Opponents, including some of the most powerful business lobbies in Washington, say that it would devastate businesses and that it amounts to a political power grab by union interests such as the AFL-CIO.
"Nothing in that bill will help create jobs," said Keith Smith, director of employment and labor policy for the National Assn. of Manufacturers.
While the card-check provision has drawn the most attention, opponents are just as concerned about language that would require compulsory arbitration if management and a newly certified unit could not reach an agreement within four months using collective bargaining.
Card-check opponents say that would allow the government to force unwanted contract provisions on companies, increasing costs. Proponents say the provision would encourage companies to strike contracts with unions quickly.
All along, Republicans have made it clear that they would try to stop the bill with a filibuster. Specter's announcement Tuesday means all 41 Senate Republicans are lined up against the measure.
Some moderate Democrats are queasy too. Sen. Ben Nelson (D-Neb.), for example, has come out strongly against the bill. Other moderates, such as Sen. Mary L. Landrieu (D-La.), have been noncommittal.
A majority of Democrats in the House support the bill, but party leaders there won't force a politically sensitive floor vote if there is no chance the legislation can clear the Senate.

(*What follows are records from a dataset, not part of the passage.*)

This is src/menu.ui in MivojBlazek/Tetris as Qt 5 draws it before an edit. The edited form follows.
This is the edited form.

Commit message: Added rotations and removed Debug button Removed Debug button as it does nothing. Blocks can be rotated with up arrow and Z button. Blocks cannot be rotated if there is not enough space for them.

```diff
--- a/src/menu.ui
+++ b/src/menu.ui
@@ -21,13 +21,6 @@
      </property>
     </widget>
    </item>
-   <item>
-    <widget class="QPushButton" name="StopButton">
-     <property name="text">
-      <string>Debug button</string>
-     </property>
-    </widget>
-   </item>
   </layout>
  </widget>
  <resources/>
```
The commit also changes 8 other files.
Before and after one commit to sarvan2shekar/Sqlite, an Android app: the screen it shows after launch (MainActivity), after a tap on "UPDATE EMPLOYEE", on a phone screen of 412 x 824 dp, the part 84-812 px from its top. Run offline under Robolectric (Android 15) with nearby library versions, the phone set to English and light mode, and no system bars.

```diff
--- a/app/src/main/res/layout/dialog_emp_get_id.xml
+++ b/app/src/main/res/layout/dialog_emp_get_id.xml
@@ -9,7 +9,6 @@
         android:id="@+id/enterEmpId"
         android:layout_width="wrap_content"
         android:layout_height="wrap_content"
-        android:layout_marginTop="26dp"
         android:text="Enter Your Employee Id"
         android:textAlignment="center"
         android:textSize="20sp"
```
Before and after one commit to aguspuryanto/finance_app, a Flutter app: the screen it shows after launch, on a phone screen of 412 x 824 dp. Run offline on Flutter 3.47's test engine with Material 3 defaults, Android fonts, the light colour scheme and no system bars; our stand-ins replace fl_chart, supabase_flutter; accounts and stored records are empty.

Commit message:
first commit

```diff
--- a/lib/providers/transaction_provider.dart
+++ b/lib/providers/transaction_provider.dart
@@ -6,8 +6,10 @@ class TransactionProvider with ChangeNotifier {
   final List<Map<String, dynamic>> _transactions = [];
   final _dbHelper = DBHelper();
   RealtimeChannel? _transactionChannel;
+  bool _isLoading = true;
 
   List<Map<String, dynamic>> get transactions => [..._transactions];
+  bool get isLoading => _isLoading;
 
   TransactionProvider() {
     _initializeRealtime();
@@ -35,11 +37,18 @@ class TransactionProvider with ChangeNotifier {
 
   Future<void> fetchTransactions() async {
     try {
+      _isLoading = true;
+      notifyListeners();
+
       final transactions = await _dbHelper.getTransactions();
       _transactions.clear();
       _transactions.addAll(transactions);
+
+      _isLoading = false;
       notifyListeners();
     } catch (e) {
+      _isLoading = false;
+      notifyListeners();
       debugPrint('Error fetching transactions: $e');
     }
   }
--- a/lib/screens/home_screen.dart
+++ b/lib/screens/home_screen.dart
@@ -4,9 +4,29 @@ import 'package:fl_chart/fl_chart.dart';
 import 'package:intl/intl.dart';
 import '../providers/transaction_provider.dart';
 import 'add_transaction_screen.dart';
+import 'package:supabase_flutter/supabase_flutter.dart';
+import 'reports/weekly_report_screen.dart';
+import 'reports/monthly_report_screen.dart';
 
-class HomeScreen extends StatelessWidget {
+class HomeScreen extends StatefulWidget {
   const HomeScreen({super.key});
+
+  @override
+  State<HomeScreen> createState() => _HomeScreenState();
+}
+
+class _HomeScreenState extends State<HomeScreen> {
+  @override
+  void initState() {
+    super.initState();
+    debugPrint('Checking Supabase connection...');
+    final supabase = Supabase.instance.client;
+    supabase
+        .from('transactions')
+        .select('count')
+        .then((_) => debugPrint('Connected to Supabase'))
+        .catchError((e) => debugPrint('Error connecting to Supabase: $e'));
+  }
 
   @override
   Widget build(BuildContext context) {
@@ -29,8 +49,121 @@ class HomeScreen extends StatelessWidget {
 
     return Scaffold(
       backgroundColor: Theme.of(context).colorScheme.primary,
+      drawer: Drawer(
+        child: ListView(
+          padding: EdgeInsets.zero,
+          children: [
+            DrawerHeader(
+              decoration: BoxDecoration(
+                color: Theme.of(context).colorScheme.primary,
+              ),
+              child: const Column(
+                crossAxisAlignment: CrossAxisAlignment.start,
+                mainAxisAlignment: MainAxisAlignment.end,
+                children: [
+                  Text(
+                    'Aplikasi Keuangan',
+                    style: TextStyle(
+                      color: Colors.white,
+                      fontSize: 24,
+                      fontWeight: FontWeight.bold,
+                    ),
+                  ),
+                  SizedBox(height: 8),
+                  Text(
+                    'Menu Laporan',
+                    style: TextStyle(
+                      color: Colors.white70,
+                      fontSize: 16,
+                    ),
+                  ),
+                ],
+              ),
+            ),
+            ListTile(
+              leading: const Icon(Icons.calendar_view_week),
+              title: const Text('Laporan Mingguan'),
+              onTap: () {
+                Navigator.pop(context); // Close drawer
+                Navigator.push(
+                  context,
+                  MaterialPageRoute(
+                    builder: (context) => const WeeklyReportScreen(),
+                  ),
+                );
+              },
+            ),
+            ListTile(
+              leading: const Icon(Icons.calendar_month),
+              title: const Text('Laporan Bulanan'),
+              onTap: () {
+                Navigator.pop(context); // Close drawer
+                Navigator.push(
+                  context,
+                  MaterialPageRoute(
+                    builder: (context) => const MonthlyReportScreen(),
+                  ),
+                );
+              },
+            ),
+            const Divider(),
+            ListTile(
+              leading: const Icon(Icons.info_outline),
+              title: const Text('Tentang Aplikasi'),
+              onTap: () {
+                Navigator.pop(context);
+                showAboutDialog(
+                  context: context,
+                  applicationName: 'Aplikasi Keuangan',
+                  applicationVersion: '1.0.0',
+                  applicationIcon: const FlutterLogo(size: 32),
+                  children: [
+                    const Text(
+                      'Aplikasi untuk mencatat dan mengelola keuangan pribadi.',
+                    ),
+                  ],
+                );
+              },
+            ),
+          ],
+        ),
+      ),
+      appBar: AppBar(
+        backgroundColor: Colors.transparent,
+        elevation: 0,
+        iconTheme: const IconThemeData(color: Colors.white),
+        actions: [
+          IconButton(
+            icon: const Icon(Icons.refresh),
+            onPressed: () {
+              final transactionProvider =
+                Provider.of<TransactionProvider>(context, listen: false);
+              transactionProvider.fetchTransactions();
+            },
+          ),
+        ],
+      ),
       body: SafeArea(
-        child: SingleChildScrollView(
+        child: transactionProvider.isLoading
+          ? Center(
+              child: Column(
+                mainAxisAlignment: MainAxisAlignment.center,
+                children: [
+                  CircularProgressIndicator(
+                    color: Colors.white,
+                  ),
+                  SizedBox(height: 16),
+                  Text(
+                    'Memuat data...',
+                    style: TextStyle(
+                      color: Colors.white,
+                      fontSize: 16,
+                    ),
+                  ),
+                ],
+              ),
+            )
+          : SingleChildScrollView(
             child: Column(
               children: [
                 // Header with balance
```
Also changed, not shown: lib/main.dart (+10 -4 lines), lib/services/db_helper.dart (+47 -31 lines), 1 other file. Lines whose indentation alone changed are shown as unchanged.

Unions say they are somewhat open to a compromise bill, but they insist that it must include provisions that make organizing easier, force companies to negotiate contracts quickly and increase penalties against employers that retaliate against union organizers.
Last week, the executives of three companies known for their progressive images -- Costco, Starbucks and Whole Foods -- offered what they called a "third way." It would eliminate the binding arbitration provision and preserve management's right to demand a secret-ballot election when workers seek to form bargaining units. But it would also shorten the period management would have to campaign against unionization.
The plan was condemned by both organized labor and big business.
"This proposal is unacceptable. It was written by CEOs for CEOs," Harkin said in a statement co-written by Rep. George Miller (D-Martinez), the act's chief House sponsor.
"It was not a serious attempt to compromise," said Smith of the manufacturers' group.
But the proposal's advocates aren't surrendering, and at least one Democratic senator, Mark Pryor of Arkansas, said he liked the idea. John Mackey, chief executive of Whole Foods, plans to visit Capitol Hill on Tuesday to push the plan.
Lanny J. Davis, a Washington lawyer and former Clinton administration advisor who is spearheading the compromise effort, said that Specter was being recruited for an endorsement and that the group had spoken to Feinstein's office last week. He said he hoped that legislation codifying the proposal could be offered next month.